A child receives oral polio vaccine during a 2002 campaign to forever 21 annual report 2015 pdf children in India. 37 confirmed cases in 2016.
Since 2011 incidence rates of the disease have dropped dramatically, and with large reductions continuing through to 2017, hopes for eliminating polio have been rekindled. Only three countries remain where the disease is endemic—Afghanistan, Pakistan and Nigeria. 2016 halved this figure to 37 cases. In theory, if the right tools were available, it would be possible to eradicate all infectious diseases that reside only in a human host. In reality there are distinct biological features of the organisms and technical factors of dealing with them that make their potential eradicability more or less likely.
Organization of “national immunization days” to provide supplementary doses of oral polio vaccine to all children less than five years of age. Active surveillance for wild poliovirus through reporting and laboratory testing of all cases of acute flaccid paralysis. Targeted “mop-up” campaigns once wild poliovirus transmission is limited to a specific focal area. Poliovirus is transmitted only through person-to-person contact and the transmission cycle of polio is from one infected person to another person susceptible to the disease, and so on.
When many hosts are vaccinated, especially simultaneously, the transmission of wild virus is blocked, and the virus is unable to find another susceptible individual to infect. Herd immunity is an important supplement to vaccination. Among those individuals who receive oral polio vaccine, only 95 percent will develop immunity. That means five of every 100 given the vaccine will not develop any immunity and will be susceptible to developing polio.
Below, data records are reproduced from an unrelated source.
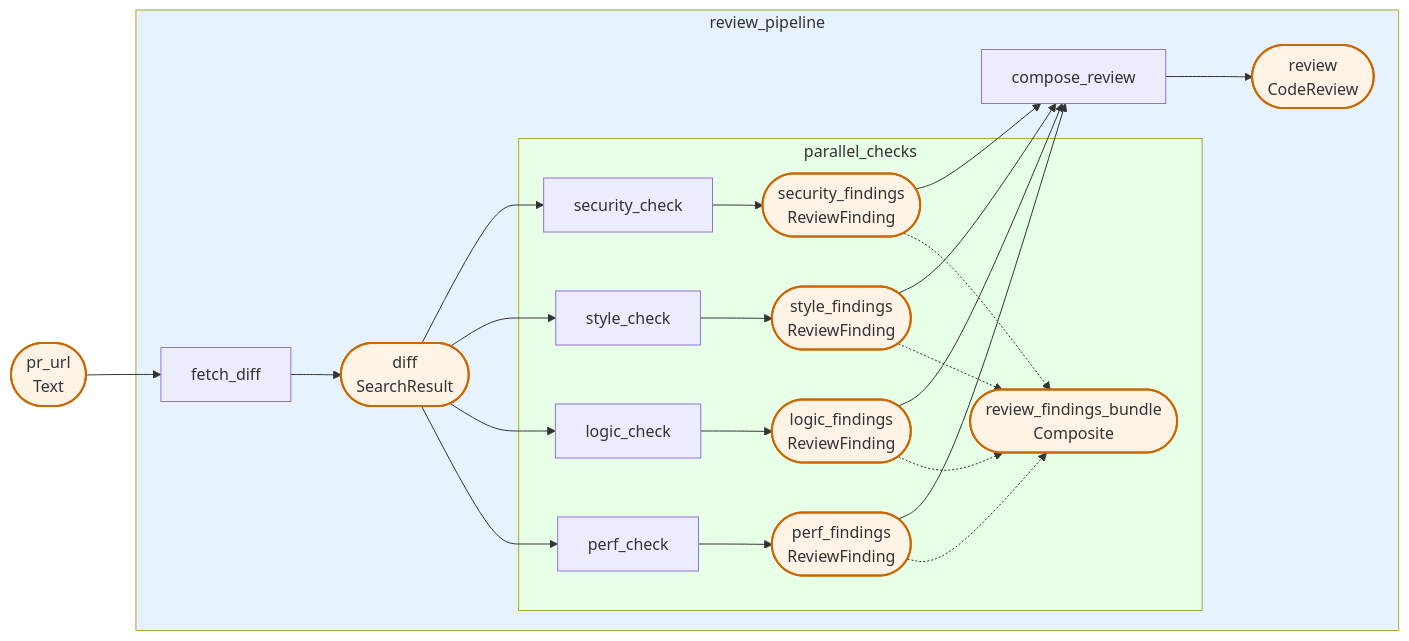
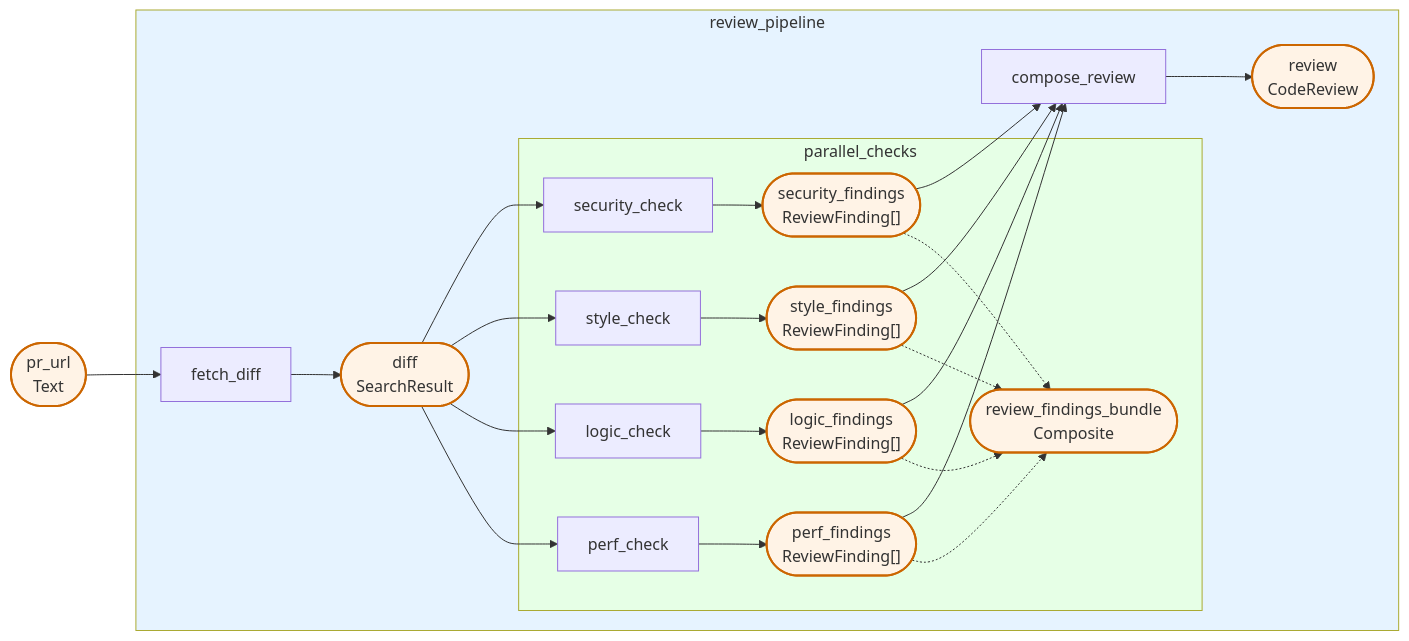
The diagram in data/pipelines/pipeline_18/dry_run_mermaidflow.mmd (Pipelex/mthds-ui), drawn with Mermaid before and after one commit. The commit also changed 189 other files, not shown here.

```diff
--- a/data/pipelines/pipeline_18/dry_run_mermaidflow.mmd
+++ b/data/pipelines/pipeline_18/dry_run_mermaidflow.mmd
@@ -1,55 +1,55 @@
 flowchart LR
 
     %% Pipe and stuff nodes within controller subgraphs
-    subgraph sg_n_a079f4cd92["review_pipeline"]
-        subgraph sg_n_4e84c23750["parallel_checks"]
-            n_7b8bf3fee7["logic_check"]
-            s_087af51753(["logic_findings<br/>ReviewFinding"]):::stuff
-            n_6060f36226["perf_check"]
-            s_7963e00142(["perf_findings<br/>ReviewFinding"]):::stuff
-            n_e992159ba8["security_check"]
-            s_187c6a06e6(["security_findings<br/>ReviewFinding"]):::stuff
-            n_6a5199b497["style_check"]
-            s_07b6ffcb8a(["style_findings<br/>ReviewFinding"]):::stuff
-            s_817a4f9a7d(["review_findings_bundle<br/>Composite"]):::stuff
+    subgraph sg_n_40408bb354["review_pipeline"]
+        subgraph sg_n_1df3596c55["parallel_checks"]
+            n_362273268c["logic_check"]
+            s_917907f3cc(["logic_findings<br/>ReviewFinding#91;#93;"]):::stuff
+            n_bbc31b6d86["perf_check"]
+            s_09ece201e2(["perf_findings<br/>ReviewFinding#91;#93;"]):::stuff
+            n_c47243a611["security_check"]
+            s_28333a6beb(["security_findings<br/>ReviewFinding#91;#93;"]):::stuff
+            n_2490507a27["style_check"]
+            s_bde3141efe(["style_findings<br/>ReviewFinding#91;#93;"]):::stuff
+            s_07e7fe989a(["review_findings_bundle<br/>Composite"]):::stuff
         end
-        n_724da17730["compose_review"]
-        s_ce68782cd6(["review<br/>CodeReview"]):::stuff
-        n_57520eb830["fetch_diff"]
-        s_17ca22f100(["diff<br/>SearchResult"]):::stuff
+        n_17f8241cb2["compose_review"]
+        s_f0f2b1c331(["review<br/>CodeReview"]):::stuff
+        n_1ac6f4b83b["fetch_diff"]
+        s_23ad8b8e88(["diff<br/>SearchResult"]):::stuff
     end
 
     %% Pipeline input stuff nodes (no producer)
-    s_c18759949a(["pr_url<br/>Text"]):::stuff
+    s_25023ac66a(["pr_url<br/>Text"]):::stuff
 
     %% Data flow edges: producer -> stuff -> consumer
-    n_6a5199b497 --> s_07b6ffcb8a
-    n_e992159ba8 --> s_187c6a06e6
-    n_57520eb830 --> s_17ca22f100
-    n_6060f36226 --> s_7963e00142
-    n_7b8bf3fee7 --> s_087af51753
-    n_724da17730 --> s_ce68782cd6
-    s_c18759949a --> n_57520eb830
-    s_07b6ffcb8a --> n_724da17730
-    s_187c6a06e6 --> n_724da17730
-    s_17ca22f100 --> n_e992159ba8
-    s_17ca22f100 --> n_6a5199b497
-    s_17ca22f100 --> n_7b8bf3fee7
-    s_17ca22f100 --> n_6060f36226
-    s_7963e00142 --> n_724da17730
-    s_087af51753 --> n_724da17730
+    n_1ac6f4b83b --> s_23ad8b8e88
+    n_bbc31b6d86 --> s_09ece201e2
+    n_17f8241cb2 --> s_f0f2b1c331
+    n_362273268c --> s_917907f3cc
+    n_2490507a27 --> s_bde3141efe
+    n_c47243a611 --> s_28333a6beb
+    s_25023ac66a --> n_1ac6f4b83b
+    s_23ad8b8e88 --> n_c47243a611
+    s_23ad8b8e88 --> n_2490507a27
+    s_23ad8b8e88 --> n_362273268c
+    s_23ad8b8e88 --> n_bbc31b6d86
+    s_09ece201e2 --> n_17f8241cb2
+    s_917907f3cc --> n_17f8241cb2
+    s_bde3141efe --> n_17f8241cb2
+    s_28333a6beb --> n_17f8241cb2
 
     %% Parallel combine edges: branch outputs → combined output
-    s_187c6a06e6 -.-> s_817a4f9a7d
-    s_07b6ffcb8a -.-> s_817a4f9a7d
-    s_087af51753 -.-> s_817a4f9a7d
-    s_7963e00142 -.-> s_817a4f9a7d
+    s_28333a6beb -.-> s_07e7fe989a
+    s_bde3141efe -.-> s_07e7fe989a
+    s_917907f3cc -.-> s_07e7fe989a
+    s_09ece201e2 -.-> s_07e7fe989a
 
     %% Style definitions
     classDef failed fill:#ffcccc,stroke:#cc0000
     classDef stuff fill:#fff3e6,stroke:#cc6600,stroke-width:2px
     classDef controller fill:#e6f3ff,stroke:#0066cc
 
     %% Subgraph depth-based coloring
-    style sg_n_4e84c23750 fill:#e6ffe6
-    style sg_n_a079f4cd92 fill:#e6f3ff
+    style sg_n_1df3596c55 fill:#e6ffe6
+    style sg_n_40408bb354 fill:#e6f3ff
```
According to the concepts of herd immunity this population whom the vaccine fails, are still protected by the immunity of those around them.
Herd immunity can only be achieved when vaccination levels are high. 86 percent of individuals in a population must be immune to polio for the susceptible individuals to be protected by herd immunity. If routine immunization were stopped, the number of unvaccinated, susceptible individuals would soon exceed the capability of herd immunity to protect them. Among the greatest obstacles to global polio eradication are the lack of basic health infrastructure, which limits vaccine distribution and delivery, the crippling effects of civil war and internal strife, and the sometimes oppositional stance that marginalized communities take against what is perceived as a potentially hostile intervention by outsiders. An independent evaluation of obstacles to polio eradication requested by the WHO and conducted in 2009 considered the major obstacles in detail by country. In Nigeria, meanwhile, the most critical barriers identified were management issues, in particular the highly variable importance ascribed to polio by different authorities at the local government level, although funding issues, community perceptions of vaccine safety, inadequate mobilisation of community groups, and issues with the cold chain also played a role. Angola and South Sudan for the purpose of curtailing the spread of polio and climatic factors were also identified as playing a role.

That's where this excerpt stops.